As the answer, give a copy of each line below that includes the word "const".

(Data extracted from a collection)
● ● ● ●
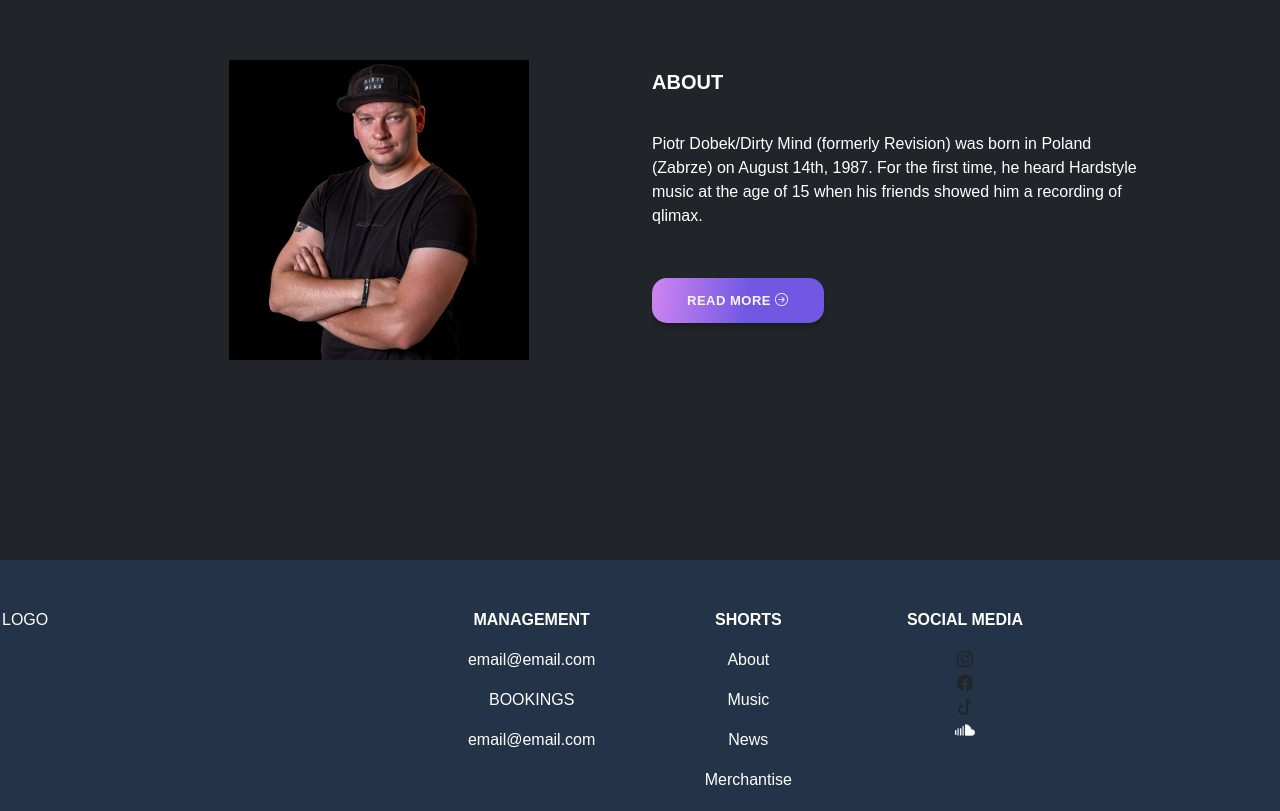
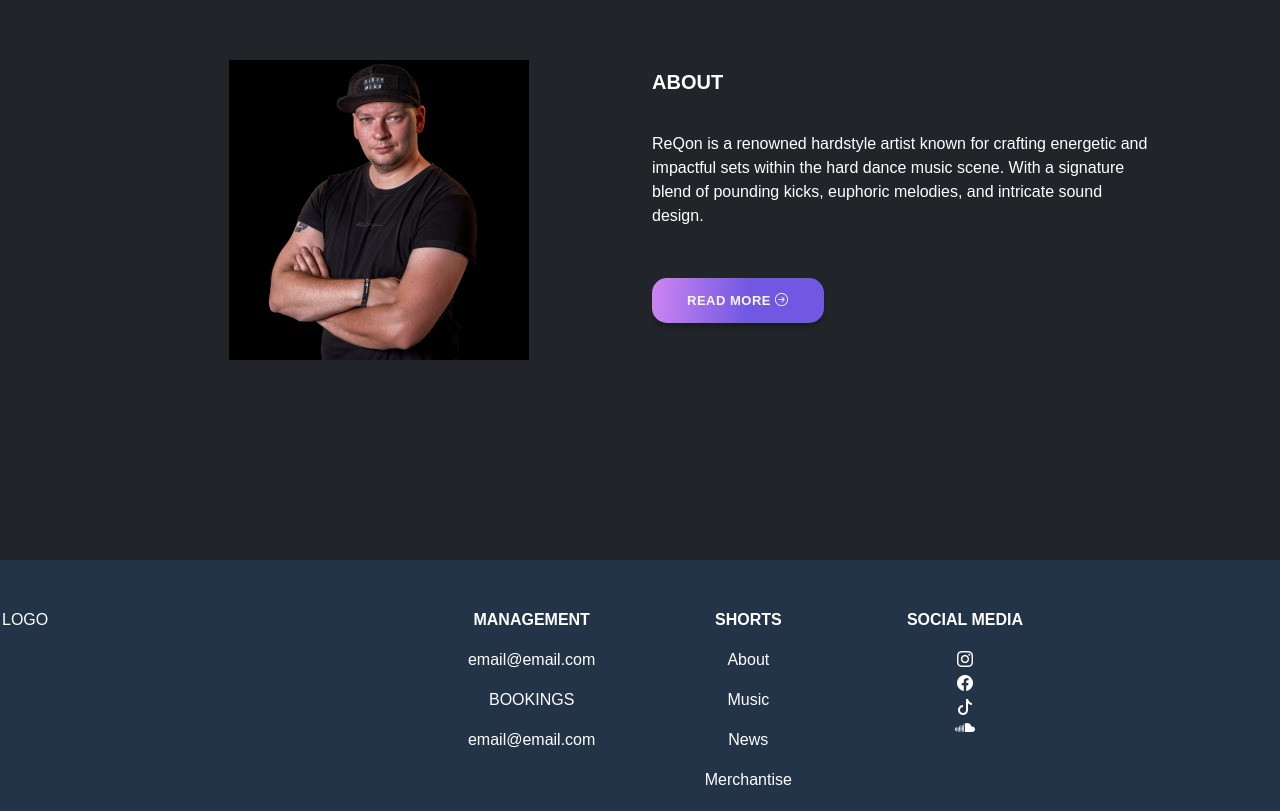
Before and after one commit to VictoriaJ4/dj-portfolio-new, a React (Create React App) app: page /about in a window 1280 px wide. Shown: the part 140-951 px from the top of the page. Built offline with nearby package versions, Linux system fonts and the light colour scheme.

Commit message:
styling and icon done' ;

```diff
--- a/src/components/Footer.css
+++ b/src/components/Footer.css
@@ -17,7 +17,16 @@
 .title-text-foot{
 	font-weight: 800;
 }
-
+.fa-soundcloud:hover {
+	cursor: pointer;
+	color: #f0ebd8;
+}
+.fa-soundcloud{
+	color:white;
+}
+.bi{
+	color:white;
+}
 /* mobile */
 @media (max-width: 768px) {
 	.logo-text {
--- a/src/components/Footer.js
+++ b/src/components/Footer.js
@@ -1,9 +1,7 @@
 import React from "react";
 import "./Footer.css";
-import { FontAwesomeIcon } from '@fortawesome/react-fontawesome'
 
-//icon
-import soundcloud from "../icons/soundcloud.png";
+
 
 const Footer = () => {
 	const openInNewTab = (url) => {
@@ -62,17 +60,15 @@ const Footer = () => {
 									)
 								}
 							></i>
-						<FontAwesomeIcon icon="fa-brands fa-soundcloud" style={{color: "#fafafa",}} />
+
+
 							<div className="d-flex flex-column align-items-center">
-								<img
-									src={soundcloud}
-									// className="socialmedia"
-									alt="social media icon of sound cloud"
-									style={{ width: 20 }}
-									onClick={() =>
-										openInNewTab("https://soundcloud.com/piotr-dobek")
-									}
-								/>
+
+							<i className="fa-brands fa-soundcloud " onClick={() =>
+										openInNewTab("https://soundcloud.com/piotr-dobek")}
+										alt="social media icon of sound cloud"
+
+										></i>
 							</div>
 						</div>
 					</div>
--- a/src/components/NavBar.js
+++ b/src/components/NavBar.js
@@ -3,8 +3,6 @@ import { NavLink } from "react-router-dom";
 import "./NavBar.css";
 import { Link } from "react-scroll";
 
-//icon
-import soundcloud from "../icons/soundcloud.png";
 
 const NavBar = () => {
 	const openInNewTab = (url) => {
@@ -117,14 +115,11 @@ const NavBar = () => {
 									)
 								}
 							></i>
-							<img
-								src={soundcloud}
-								className="socialmedia"
-								alt="social media icon of sound cloud"
-								onClick={() =>
-									openInNewTab("https://soundcloud.com/piotr-dobek")
-								}
-							/>
+							<i className="fa-brands fa-soundcloud " onClick={() =>
+										openInNewTab("https://soundcloud.com/piotr-dobek")}
+										alt="social media icon of sound cloud"
+
+										></i>
 						</div>
 					</div>
 				</div>
--- a/src/pages/About.js
+++ b/src/pages/About.js
@@ -7,10 +7,10 @@ import piotr from "../img/piotr.png";
 
 const About = () => {
 	const texts = [
-		"Piotr Dobek/Dirty Mind (formerly Revision) was born in Poland (Zabrze) on August 14th, 1987. For the first time, he heard Hardstyle music at the age of 15 when his friends showed him a recording of qlimax.",
-		"He fell in love with this genre so much that he decided to learn to play and try his hand at music production. He bought his first console in 2012 and started learning how to play.",
-		"He started attending DJ lessons to improve his skills, and he was advised against playing this genre due to its low popularity in the country. Despite everything, at home, he perfected his playing technique.",
-		"The greatest success was the opportunity to play an opening set in Energy2000 where the special guest was Rebellion. One day, DiamondSkull noticed him and decided to help his career and give some very important tips",
+		"ReQon is a renowned hardstyle artist known for crafting energetic and impactful sets within the hard dance music scene. With a signature blend of pounding kicks, euphoric melodies, and intricate sound design.",
+		"His performances often feature a dynamic mix of Raw / Rtra Raw hardstyle anthems and cutting-edge tracks, creating an electrifying atmosphere that resonates with fans. ",
+		"DJ ReQon, like many artists, stands for individual expression, artistic innovation, and a passion for the hardstyle genre. His music reflects a commitment to pushing boundaries within the electronic dance music scene, blending powerful beats with emotive melodies. ",
+		"Additionally, artists often stand for values such as unity, self-expression, and the shared experience of music, fostering a sense of community among fans. While specific personal beliefs or values may vary, the core of what ReQon represents is likely rooted in the creative and transformative power of music.",
 	];
 
 	const [currentTextIndex, setCurrentTextIndex] = useState(0);
```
● ● ● ●
» WRITTEN SOLUTION
 const Footer = () => {
 	const openInNewTab = (url) => {
@@ -62,17 +60,15 @@ const Footer = () => {
 const NavBar = () => {
 	const openInNewTab = (url) => {
@@ -117,14 +115,11 @@ const NavBar = () => {
 const About = () => {
 	const texts = [
 	const [currentTextIndex, setCurrentTextIndex] = useState(0);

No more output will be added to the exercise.